_Exercise description:_ Reproduce the listing below in full and exactly; no pictures belong in the copy.

_Supplied data:_
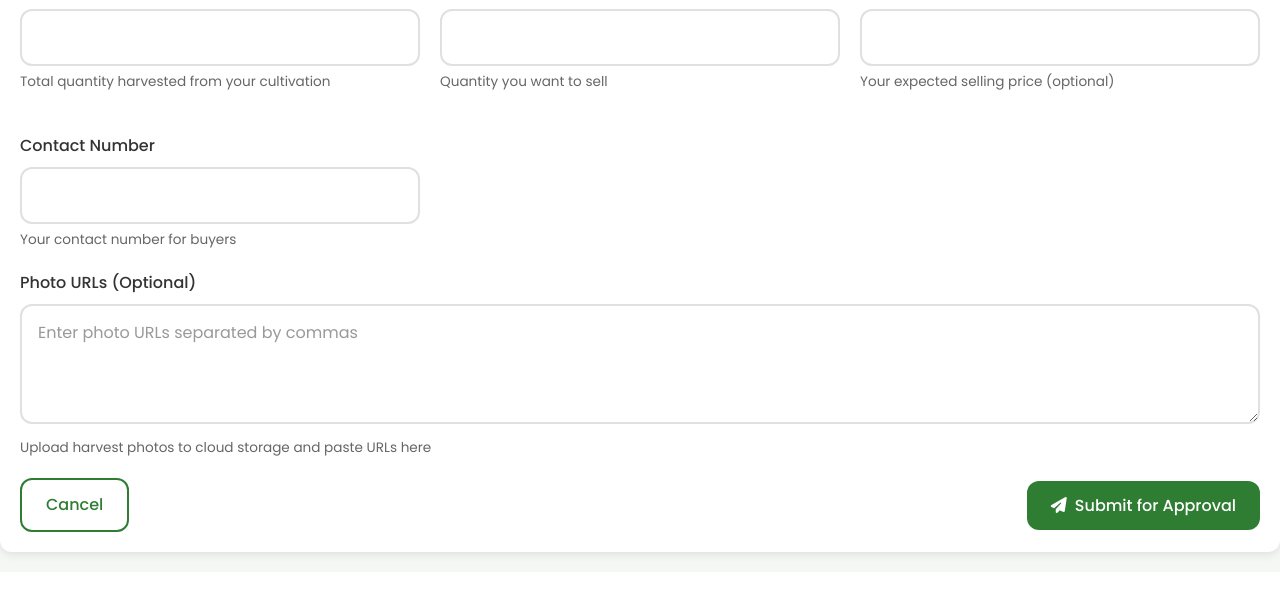
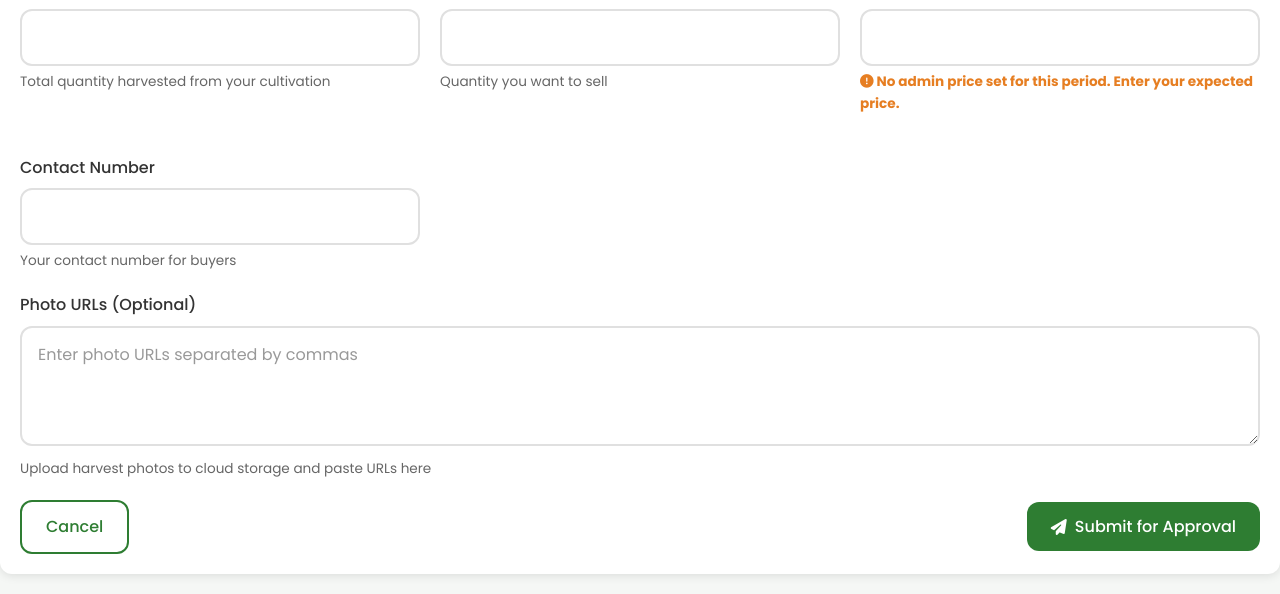
Before and after one commit to pranees2004/agri-balnce, a Python web app: template app/templates/cultivation/submit_harvest.html in a window 1280 px wide. Shown: the part 314-908 px from the top of the page. Before the commit the page ends 874 px from the top, so only its background shows below. Run offline with Jinja, Linux system fonts and the light colour scheme; the template is opened without the code that fills it, so the values that code supplies are empty.

Commit message:
Implement auto-price assignment for harvests based on admin-set period prices
Co-authored-by: pranees2004 <85298874+pranees2004@users.noreply.github.com>

```diff
--- a/app/templates/cultivation/submit_harvest.html
+++ b/app/templates/cultivation/submit_harvest.html
@@ -64,10 +64,32 @@
             </div>
 
             <div class="form-group">
-                <label class="form-label" for="selling_price_expectation">Price Expectation (₹ per {{ cultivation.yield_unit }})</label>
+                <label class="form-label" for="selling_price_expectation">
+                    {% if admin_price %}
+                        Admin-Set Price (₹ per {{ cultivation.yield_unit }})
+                    {% else %}
+                        Price Expectation (₹ per {{ cultivation.yield_unit }})
+                    {% endif %}
+                </label>
                 <input type="number" id="selling_price_expectation" name="selling_price_expectation"
-                       class="form-control" step="0.01" min="0">
-                <p class="form-help">Your expected selling price (optional)</p>
+                       class="form-control" step="0.01" min="0"
+                       {% if admin_price %}value="{{ admin_price.price_per_unit }}" readonly{% endif %}>
+                <p class="form-help">
+                    {% if admin_price %}
+                        <strong style="color: #27ae60;">
+                            <i class="fas fa-check-circle"></i>
+                            Admin has set the price at ₹{{ admin_price.price_per_unit }}/{{ admin_price.unit }} for this period
+                        </strong>
+                        {% if admin_price.valid_from and admin_price.valid_to %}
+                            <br><small>Valid from {{ admin_price.valid_from.strftime('%d-%b-%Y') }} to {{ admin_price.valid_to.strftime('%d-%b-%Y') }}</small>
+                        {% endif %}
+                    {% else %}
+                        <strong style="color: #e67e22;">
+                            <i class="fas fa-exclamation-circle"></i>
+                            No admin price set for this period. Enter your expected price.
+                        </strong>
+                    {% endif %}
+                </p>
             </div>
 
             <div class="form-group">
```
Also changed, not shown: app/routes/cultivation.py (+30 -8 lines), app/templates/admin/prices.html (+12 -2 lines).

_Solution for this problem:_
Before and after one commit to pranees2004/agri-balnce, a Python web app: template app/templates/cultivation/submit_harvest.html in a window 1280 px wide. Shown: the part 314-908 px from the top of the page. Before the commit the page ends 874 px from the top, so only its background shows below. Run offline with Jinja, Linux system fonts and the light colour scheme; the template is opened without the code that fills it, so the values that code supplies are empty.

Commit message:
Implement auto-price assignment for harvests based on admin-set period prices
Co-authored-by: pranees2004 <85298874+pranees2004@users.noreply.github.com>

```diff
--- a/app/templates/cultivation/submit_harvest.html
+++ b/app/templates/cultivation/submit_harvest.html
@@ -64,10 +64,32 @@
             </div>
 
             <div class="form-group">
-                <label class="form-label" for="selling_price_expectation">Price Expectation (₹ per {{ cultivation.yield_unit }})</label>
+                <label class="form-label" for="selling_price_expectation">
+                    {% if admin_price %}
+                        Admin-Set Price (₹ per {{ cultivation.yield_unit }})
+                    {% else %}
+                        Price Expectation (₹ per {{ cultivation.yield_unit }})
+                    {% endif %}
+                </label>
                 <input type="number" id="selling_price_expectation" name="selling_price_expectation"
-                       class="form-control" step="0.01" min="0">
-                <p class="form-help">Your expected selling price (optional)</p>
+                       class="form-control" step="0.01" min="0"
+                       {% if admin_price %}value="{{ admin_price.price_per_unit }}" readonly{% endif %}>
+                <p class="form-help">
+                    {% if admin_price %}
+                        <strong style="color: #27ae60;">
+                            <i class="fas fa-check-circle"></i>
+                            Admin has set the price at ₹{{ admin_price.price_per_unit }}/{{ admin_price.unit }} for this period
+                        </strong>
+                        {% if admin_price.valid_from and admin_price.valid_to %}
+                            <br><small>Valid from {{ admin_price.valid_from.strftime('%d-%b-%Y') }} to {{ admin_price.valid_to.strftime('%d-%b-%Y') }}</small>
+                        {% endif %}
+                    {% else %}
+                        <strong style="color: #e67e22;">
+                            <i class="fas fa-exclamation-circle"></i>
+                            No admin price set for this period. Enter your expected price.
+                        </strong>
+                    {% endif %}
+                </p>
             </div>
 
             <div class="form-group">
```
Also changed, not shown: app/routes/cultivation.py (+30 -8 lines), app/templates/admin/prices.html (+12 -2 lines).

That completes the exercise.